Work item:
Exact copies of the lines below are the goal; any images in them are dropped.

Records supplied:
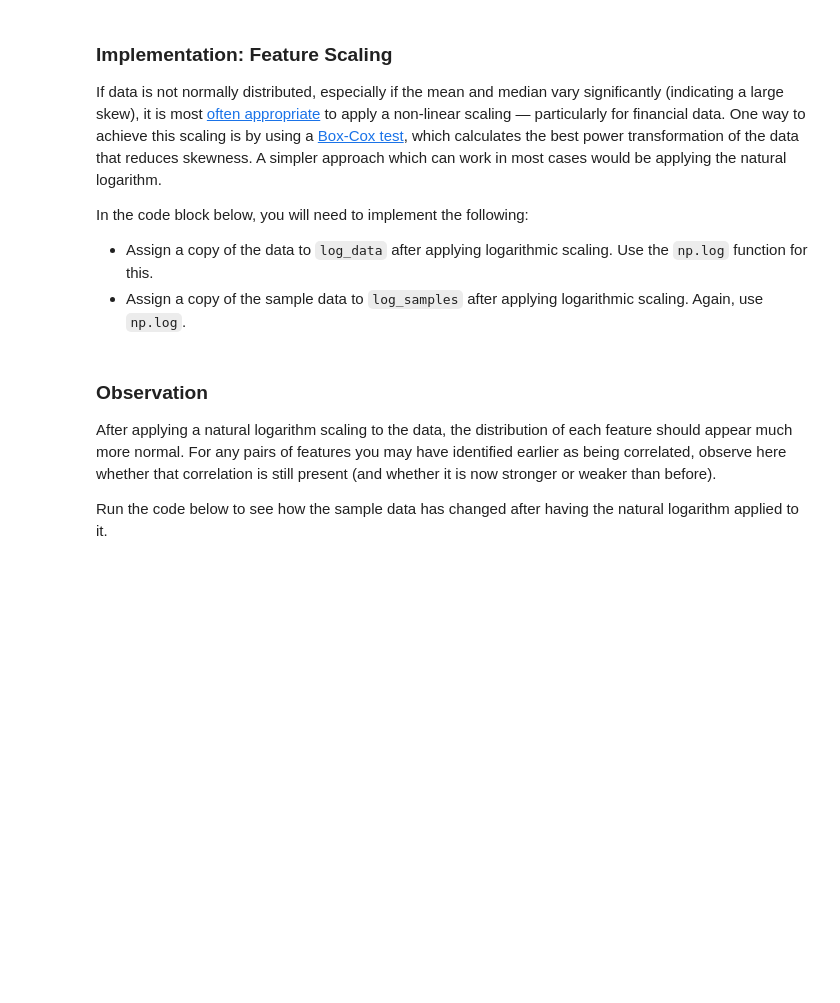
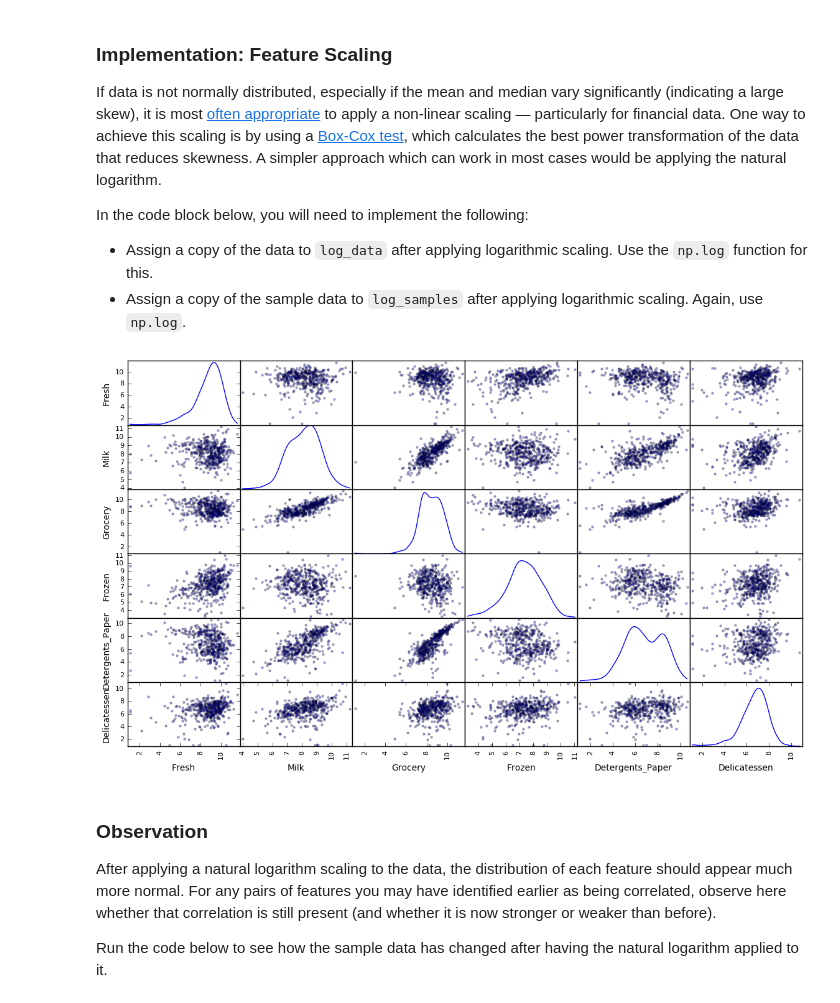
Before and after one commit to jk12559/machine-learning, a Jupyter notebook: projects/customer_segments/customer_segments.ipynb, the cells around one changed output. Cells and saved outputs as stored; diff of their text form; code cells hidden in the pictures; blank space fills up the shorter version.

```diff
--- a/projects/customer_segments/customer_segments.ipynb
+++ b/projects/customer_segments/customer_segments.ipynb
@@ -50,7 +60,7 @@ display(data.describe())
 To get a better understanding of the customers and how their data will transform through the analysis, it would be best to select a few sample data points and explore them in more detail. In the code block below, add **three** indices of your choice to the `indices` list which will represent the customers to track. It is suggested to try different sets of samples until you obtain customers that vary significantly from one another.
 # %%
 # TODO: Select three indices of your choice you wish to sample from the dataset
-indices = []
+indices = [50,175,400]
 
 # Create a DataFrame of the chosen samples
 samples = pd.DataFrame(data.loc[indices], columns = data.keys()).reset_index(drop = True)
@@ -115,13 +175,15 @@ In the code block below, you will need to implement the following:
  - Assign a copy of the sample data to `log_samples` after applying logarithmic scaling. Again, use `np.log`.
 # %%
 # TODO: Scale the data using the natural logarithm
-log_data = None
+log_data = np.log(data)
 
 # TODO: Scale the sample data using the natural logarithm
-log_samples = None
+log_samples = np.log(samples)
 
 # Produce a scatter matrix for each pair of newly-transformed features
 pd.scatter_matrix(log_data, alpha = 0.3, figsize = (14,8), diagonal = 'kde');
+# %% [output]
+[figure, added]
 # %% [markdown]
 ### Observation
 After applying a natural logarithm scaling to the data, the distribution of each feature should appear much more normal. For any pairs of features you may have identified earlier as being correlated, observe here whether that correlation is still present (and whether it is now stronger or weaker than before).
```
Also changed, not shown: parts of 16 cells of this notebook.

Reply to the exercise:
Before and after one commit to jk12559/machine-learning, a Jupyter notebook: projects/customer_segments/customer_segments.ipynb, the cells around one changed output. Cells and saved outputs as stored; diff of their text form; code cells hidden in the pictures; blank space fills up the shorter version.

```diff
--- a/projects/customer_segments/customer_segments.ipynb
+++ b/projects/customer_segments/customer_segments.ipynb
@@ -50,7 +60,7 @@ display(data.describe())
 To get a better understanding of the customers and how their data will transform through the analysis, it would be best to select a few sample data points and explore them in more detail. In the code block below, add **three** indices of your choice to the `indices` list which will represent the customers to track. It is suggested to try different sets of samples until you obtain customers that vary significantly from one another.
 # %%
 # TODO: Select three indices of your choice you wish to sample from the dataset
-indices = []
+indices = [50,175,400]
 
 # Create a DataFrame of the chosen samples
 samples = pd.DataFrame(data.loc[indices], columns = data.keys()).reset_index(drop = True)
@@ -115,13 +175,15 @@ In the code block below, you will need to implement the following:
  - Assign a copy of the sample data to `log_samples` after applying logarithmic scaling. Again, use `np.log`.
 # %%
 # TODO: Scale the data using the natural logarithm
-log_data = None
+log_data = np.log(data)
 
 # TODO: Scale the sample data using the natural logarithm
-log_samples = None
+log_samples = np.log(samples)
 
 # Produce a scatter matrix for each pair of newly-transformed features
 pd.scatter_matrix(log_data, alpha = 0.3, figsize = (14,8), diagonal = 'kde');
+# %% [output]
+[figure, added]
 # %% [markdown]
 ### Observation
 After applying a natural logarithm scaling to the data, the distribution of each feature should appear much more normal. For any pairs of features you may have identified earlier as being correlated, observe here whether that correlation is still present (and whether it is now stronger or weaker than before).
```
Also changed, not shown: parts of 16 cells of this notebook.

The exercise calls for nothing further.